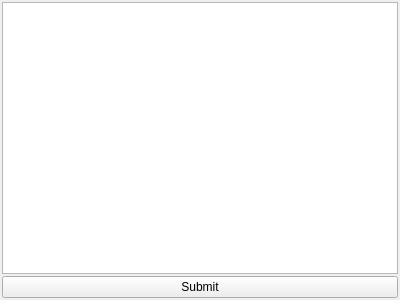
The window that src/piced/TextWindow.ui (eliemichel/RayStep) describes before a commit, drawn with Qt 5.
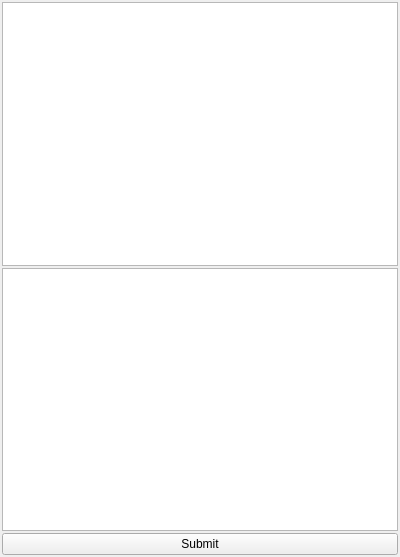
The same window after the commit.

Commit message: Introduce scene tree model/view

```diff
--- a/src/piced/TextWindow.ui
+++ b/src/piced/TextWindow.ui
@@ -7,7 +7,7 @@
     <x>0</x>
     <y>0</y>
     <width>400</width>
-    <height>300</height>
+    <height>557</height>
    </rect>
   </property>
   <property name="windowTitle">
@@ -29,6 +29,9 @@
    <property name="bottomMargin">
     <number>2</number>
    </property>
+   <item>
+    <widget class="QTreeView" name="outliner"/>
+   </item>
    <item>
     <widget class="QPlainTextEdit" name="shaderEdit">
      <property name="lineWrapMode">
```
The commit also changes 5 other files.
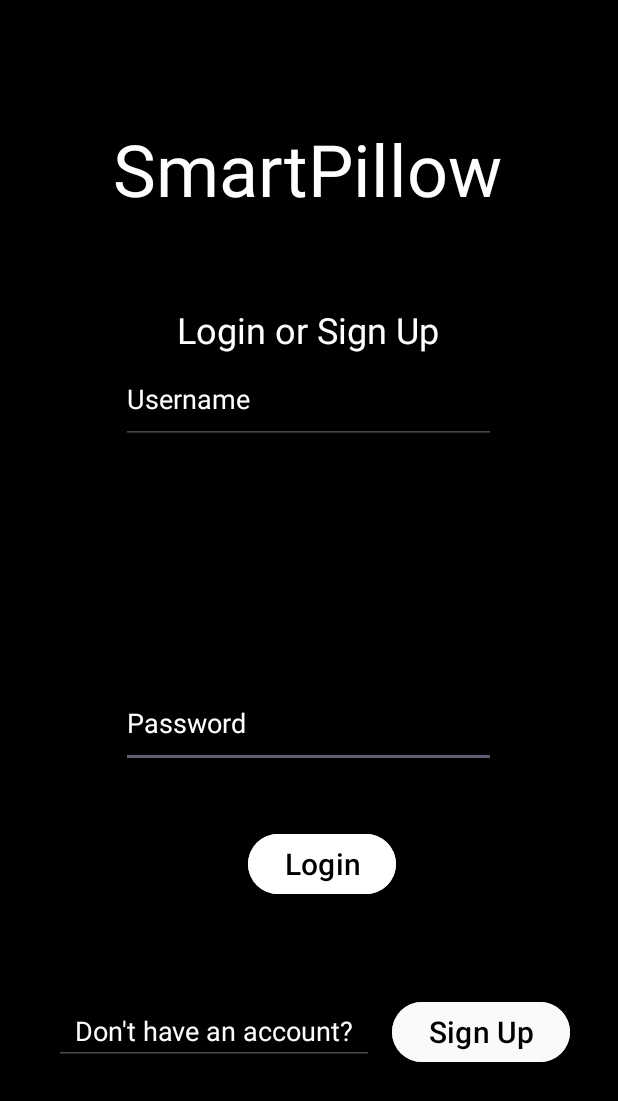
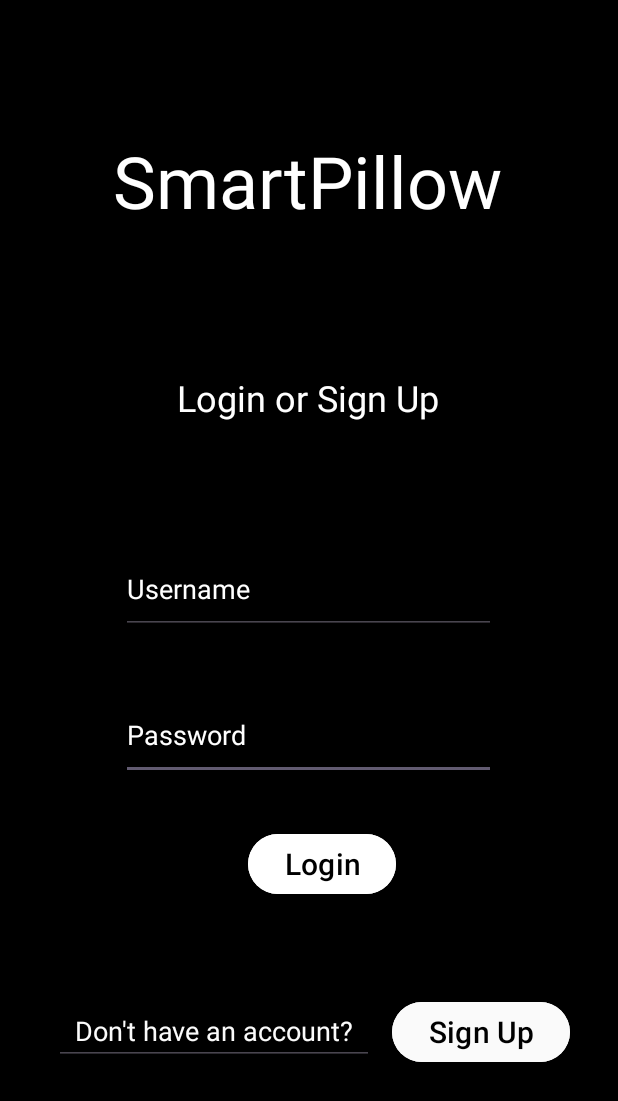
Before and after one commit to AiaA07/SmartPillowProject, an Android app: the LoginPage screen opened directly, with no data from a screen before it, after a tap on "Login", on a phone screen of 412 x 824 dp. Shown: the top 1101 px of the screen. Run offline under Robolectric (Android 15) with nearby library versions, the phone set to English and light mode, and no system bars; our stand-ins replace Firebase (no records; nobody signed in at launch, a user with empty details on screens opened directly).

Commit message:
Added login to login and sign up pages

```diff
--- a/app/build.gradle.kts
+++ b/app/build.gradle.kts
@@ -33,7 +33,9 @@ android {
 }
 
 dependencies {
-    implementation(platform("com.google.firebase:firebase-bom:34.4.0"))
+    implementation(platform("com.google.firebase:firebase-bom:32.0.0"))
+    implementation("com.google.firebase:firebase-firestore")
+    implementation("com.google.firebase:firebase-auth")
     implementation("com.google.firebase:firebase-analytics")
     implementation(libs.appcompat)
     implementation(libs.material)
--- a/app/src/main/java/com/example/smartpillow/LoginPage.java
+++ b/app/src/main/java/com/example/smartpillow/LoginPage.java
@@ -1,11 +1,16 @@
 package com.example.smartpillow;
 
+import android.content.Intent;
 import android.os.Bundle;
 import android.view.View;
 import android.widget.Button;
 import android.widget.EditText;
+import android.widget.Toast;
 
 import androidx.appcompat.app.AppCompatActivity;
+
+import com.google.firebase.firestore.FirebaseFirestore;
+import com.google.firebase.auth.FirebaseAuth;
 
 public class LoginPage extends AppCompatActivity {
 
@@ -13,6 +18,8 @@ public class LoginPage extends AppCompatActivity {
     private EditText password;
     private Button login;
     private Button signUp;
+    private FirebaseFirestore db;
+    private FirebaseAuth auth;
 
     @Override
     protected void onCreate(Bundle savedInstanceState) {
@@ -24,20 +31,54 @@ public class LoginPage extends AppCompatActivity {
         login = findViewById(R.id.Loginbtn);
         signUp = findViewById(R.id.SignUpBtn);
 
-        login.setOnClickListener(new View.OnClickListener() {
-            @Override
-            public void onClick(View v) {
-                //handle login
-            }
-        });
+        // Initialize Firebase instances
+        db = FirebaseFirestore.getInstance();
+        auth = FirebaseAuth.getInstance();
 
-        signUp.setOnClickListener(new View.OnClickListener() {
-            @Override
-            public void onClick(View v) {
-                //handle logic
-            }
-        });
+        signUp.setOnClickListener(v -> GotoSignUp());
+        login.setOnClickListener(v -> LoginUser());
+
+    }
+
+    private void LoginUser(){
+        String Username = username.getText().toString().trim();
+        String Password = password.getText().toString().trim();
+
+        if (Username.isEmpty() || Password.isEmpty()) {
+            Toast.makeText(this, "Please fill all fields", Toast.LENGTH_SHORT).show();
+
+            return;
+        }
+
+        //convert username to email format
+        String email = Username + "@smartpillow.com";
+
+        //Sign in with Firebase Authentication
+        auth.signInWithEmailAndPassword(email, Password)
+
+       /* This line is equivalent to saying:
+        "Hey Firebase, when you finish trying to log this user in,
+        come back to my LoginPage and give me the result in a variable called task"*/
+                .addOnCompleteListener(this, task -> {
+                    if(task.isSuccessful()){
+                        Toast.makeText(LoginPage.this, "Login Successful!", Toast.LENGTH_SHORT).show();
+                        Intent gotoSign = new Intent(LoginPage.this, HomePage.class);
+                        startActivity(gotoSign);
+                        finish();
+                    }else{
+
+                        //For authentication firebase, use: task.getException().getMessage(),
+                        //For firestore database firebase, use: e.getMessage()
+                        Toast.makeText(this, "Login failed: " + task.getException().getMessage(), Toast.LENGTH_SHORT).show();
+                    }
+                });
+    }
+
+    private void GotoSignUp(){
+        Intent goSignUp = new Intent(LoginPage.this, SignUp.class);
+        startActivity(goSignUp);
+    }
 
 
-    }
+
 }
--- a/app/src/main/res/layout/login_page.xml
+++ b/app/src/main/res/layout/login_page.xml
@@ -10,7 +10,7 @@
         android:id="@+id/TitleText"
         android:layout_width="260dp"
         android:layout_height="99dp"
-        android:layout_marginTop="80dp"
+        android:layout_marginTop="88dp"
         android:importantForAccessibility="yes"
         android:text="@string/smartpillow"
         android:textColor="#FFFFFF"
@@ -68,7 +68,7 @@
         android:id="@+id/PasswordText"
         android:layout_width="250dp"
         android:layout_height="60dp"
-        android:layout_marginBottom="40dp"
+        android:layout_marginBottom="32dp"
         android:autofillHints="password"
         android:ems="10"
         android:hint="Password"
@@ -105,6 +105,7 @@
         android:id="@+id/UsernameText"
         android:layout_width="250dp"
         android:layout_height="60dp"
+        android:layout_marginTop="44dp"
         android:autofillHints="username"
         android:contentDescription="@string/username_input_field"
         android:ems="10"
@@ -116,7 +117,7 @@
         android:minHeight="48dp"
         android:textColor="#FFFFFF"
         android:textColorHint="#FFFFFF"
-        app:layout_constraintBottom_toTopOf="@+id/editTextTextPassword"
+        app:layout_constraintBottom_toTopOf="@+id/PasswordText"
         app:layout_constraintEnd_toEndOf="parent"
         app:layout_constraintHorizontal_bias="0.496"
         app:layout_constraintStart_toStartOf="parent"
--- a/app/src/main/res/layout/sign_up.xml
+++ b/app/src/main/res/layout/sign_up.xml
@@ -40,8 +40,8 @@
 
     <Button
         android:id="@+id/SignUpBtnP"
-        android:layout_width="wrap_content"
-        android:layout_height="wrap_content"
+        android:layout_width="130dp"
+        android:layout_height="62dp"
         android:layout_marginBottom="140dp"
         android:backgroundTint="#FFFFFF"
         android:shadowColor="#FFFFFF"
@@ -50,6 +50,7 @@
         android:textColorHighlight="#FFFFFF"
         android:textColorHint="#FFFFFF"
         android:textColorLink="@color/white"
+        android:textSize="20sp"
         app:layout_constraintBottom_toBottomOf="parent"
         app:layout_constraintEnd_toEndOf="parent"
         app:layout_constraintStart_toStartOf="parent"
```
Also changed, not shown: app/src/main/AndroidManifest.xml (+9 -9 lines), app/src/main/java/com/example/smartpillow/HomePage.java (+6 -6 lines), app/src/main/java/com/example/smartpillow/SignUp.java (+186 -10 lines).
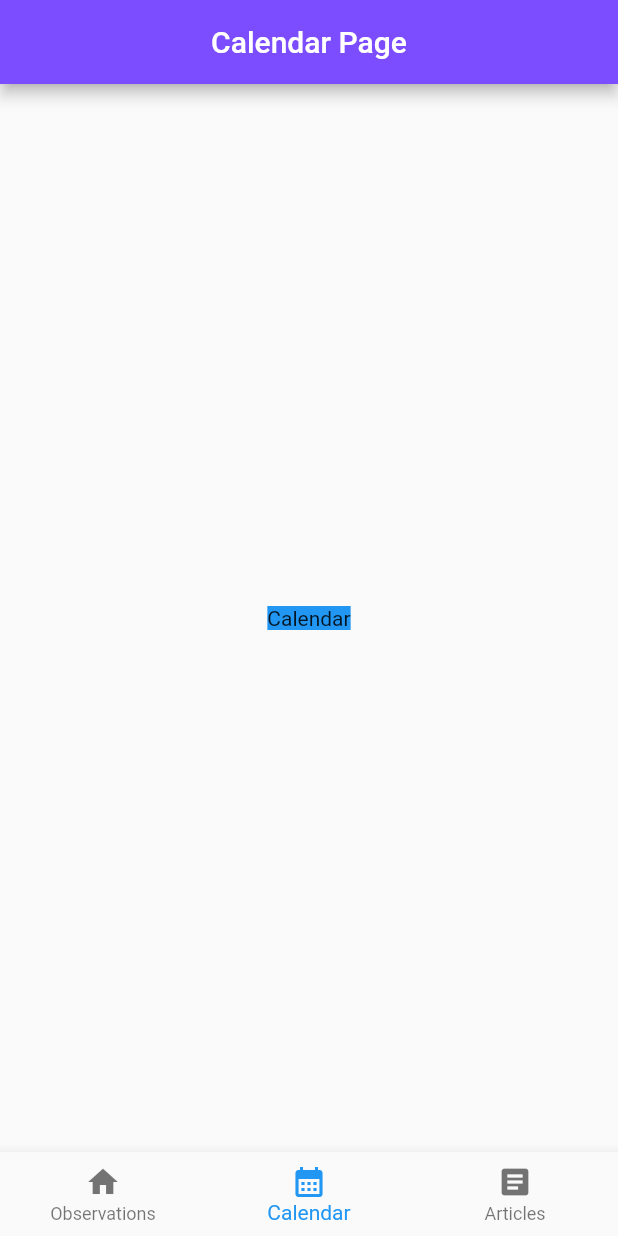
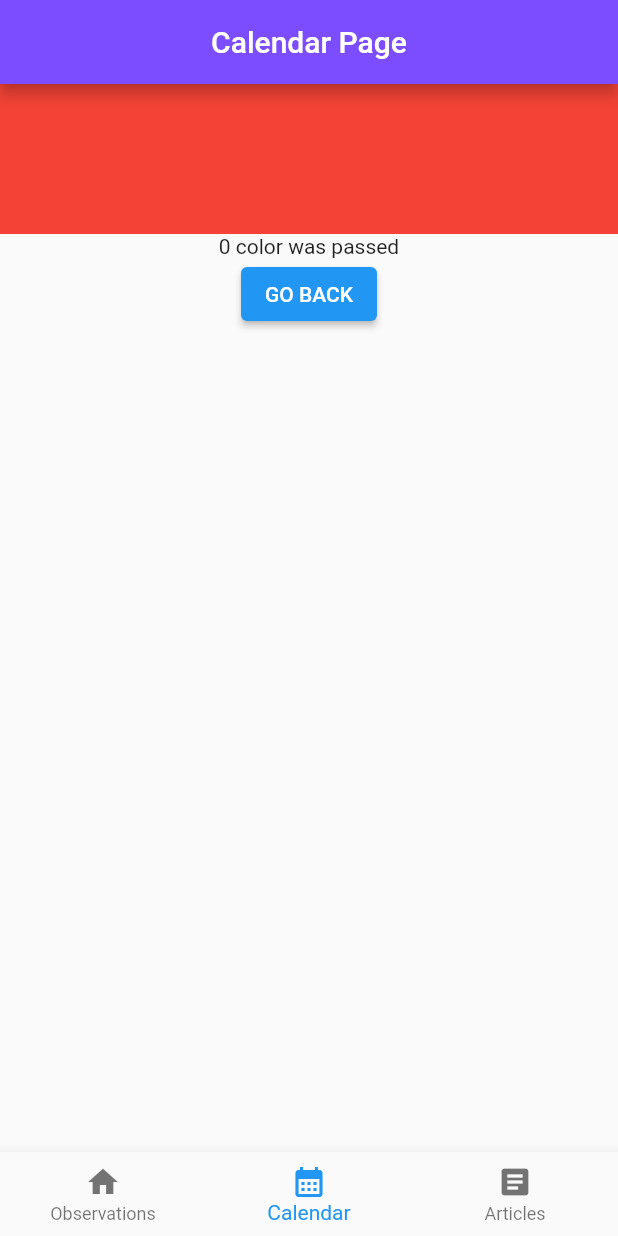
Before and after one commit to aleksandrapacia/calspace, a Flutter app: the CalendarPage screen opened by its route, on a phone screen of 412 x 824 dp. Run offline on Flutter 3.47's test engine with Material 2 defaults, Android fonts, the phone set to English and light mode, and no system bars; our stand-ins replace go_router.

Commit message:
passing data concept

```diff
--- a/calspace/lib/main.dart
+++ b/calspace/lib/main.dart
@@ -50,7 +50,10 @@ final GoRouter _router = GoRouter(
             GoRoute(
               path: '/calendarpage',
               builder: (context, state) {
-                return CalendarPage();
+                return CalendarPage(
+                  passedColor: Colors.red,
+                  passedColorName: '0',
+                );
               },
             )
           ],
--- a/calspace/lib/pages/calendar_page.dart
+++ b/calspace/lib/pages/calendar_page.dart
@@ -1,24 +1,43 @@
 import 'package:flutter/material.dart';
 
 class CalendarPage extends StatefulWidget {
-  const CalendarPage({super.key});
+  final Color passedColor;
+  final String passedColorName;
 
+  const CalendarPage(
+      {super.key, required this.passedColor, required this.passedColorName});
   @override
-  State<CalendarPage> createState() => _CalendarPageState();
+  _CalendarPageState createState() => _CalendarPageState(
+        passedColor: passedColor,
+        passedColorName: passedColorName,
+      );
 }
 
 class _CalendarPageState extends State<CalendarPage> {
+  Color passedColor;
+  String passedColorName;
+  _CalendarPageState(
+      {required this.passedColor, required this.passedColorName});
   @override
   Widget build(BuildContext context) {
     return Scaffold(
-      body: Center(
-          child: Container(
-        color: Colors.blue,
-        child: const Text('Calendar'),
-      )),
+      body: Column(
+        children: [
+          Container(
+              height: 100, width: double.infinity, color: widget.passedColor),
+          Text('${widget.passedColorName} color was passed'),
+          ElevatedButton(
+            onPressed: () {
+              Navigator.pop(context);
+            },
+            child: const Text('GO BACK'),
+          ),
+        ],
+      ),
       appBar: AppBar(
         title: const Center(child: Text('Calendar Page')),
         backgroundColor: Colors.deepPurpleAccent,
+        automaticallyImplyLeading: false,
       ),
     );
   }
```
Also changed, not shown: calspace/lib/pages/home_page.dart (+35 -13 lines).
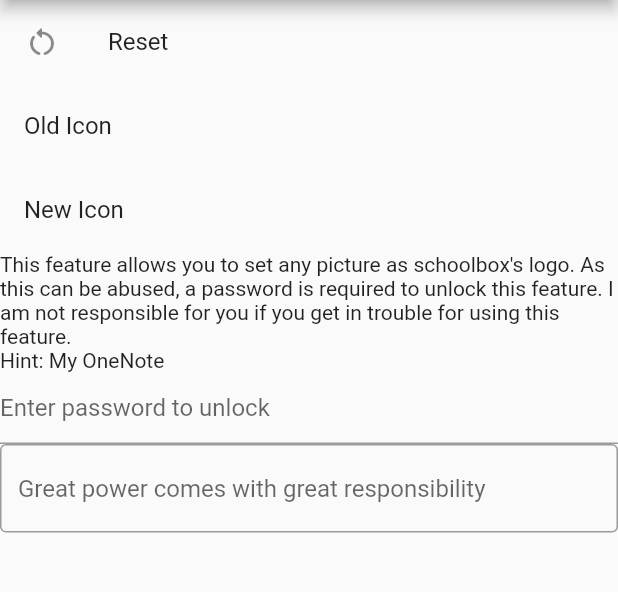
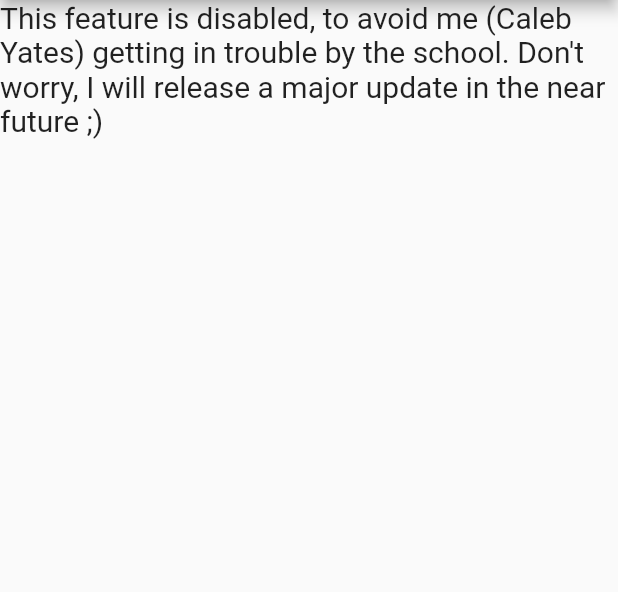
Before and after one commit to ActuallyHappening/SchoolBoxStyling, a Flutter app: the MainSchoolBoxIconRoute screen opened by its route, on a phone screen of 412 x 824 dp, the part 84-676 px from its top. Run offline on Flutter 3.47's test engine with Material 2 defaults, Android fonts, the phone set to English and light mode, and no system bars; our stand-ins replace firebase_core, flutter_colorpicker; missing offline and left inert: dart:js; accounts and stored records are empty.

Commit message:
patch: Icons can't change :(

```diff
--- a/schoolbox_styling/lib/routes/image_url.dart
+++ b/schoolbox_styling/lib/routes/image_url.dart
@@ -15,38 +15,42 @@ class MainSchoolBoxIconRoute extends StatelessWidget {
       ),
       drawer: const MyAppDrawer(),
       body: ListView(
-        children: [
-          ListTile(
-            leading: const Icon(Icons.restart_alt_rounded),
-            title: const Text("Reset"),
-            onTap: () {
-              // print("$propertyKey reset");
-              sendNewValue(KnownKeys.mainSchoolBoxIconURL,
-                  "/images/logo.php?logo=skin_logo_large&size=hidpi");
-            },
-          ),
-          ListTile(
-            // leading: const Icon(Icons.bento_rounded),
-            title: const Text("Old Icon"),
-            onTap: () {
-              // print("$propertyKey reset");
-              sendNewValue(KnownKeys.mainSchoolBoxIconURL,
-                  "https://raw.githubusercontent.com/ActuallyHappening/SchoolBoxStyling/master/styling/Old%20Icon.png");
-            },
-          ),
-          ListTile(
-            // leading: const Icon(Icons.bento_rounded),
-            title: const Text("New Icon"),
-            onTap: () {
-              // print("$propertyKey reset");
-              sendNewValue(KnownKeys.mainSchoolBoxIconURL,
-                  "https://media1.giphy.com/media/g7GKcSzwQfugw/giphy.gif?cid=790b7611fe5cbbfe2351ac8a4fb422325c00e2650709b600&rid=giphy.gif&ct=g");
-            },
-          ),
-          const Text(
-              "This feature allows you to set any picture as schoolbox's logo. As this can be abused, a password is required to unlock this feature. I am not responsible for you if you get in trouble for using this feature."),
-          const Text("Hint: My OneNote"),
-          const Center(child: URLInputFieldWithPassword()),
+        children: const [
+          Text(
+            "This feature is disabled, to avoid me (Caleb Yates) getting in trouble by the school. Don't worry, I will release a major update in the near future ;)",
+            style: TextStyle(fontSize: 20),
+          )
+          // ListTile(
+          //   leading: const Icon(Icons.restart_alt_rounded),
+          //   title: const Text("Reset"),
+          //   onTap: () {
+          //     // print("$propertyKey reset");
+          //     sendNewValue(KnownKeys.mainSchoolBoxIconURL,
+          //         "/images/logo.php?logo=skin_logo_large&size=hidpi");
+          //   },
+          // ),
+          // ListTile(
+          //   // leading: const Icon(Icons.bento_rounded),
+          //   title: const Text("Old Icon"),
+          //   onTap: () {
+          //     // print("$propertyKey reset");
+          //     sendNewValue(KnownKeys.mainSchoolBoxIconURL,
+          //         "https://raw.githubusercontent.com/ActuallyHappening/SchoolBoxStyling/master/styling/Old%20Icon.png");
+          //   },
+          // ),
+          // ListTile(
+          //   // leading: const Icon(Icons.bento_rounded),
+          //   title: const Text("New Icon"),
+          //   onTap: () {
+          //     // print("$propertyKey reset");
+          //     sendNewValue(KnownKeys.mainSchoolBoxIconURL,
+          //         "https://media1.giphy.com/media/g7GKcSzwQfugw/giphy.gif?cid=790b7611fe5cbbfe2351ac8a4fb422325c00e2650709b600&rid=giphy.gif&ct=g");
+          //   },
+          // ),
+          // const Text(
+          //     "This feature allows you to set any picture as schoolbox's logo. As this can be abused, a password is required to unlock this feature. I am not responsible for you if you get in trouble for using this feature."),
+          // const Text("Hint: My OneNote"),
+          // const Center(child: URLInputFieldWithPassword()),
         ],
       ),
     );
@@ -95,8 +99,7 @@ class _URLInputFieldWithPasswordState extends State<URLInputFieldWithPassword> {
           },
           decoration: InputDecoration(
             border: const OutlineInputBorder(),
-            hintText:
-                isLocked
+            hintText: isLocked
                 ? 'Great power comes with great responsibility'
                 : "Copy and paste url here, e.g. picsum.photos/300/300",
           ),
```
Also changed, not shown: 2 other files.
+++++
Gather each line of the listing containing the word "task" and show it.

» RESPONSE TO THIS EXERCISE:
+        come back to my LoginPage and give me the result in a variable called task"*/
+                .addOnCompleteListener(this, task -> {
+                    if(task.isSuccessful()){
+                        //For authentication firebase, use: task.getException().getMessage(),
+                        Toast.makeText(this, "Login failed: " + task.getException().getMessage(), Toast.LENGTH_SHORT).show();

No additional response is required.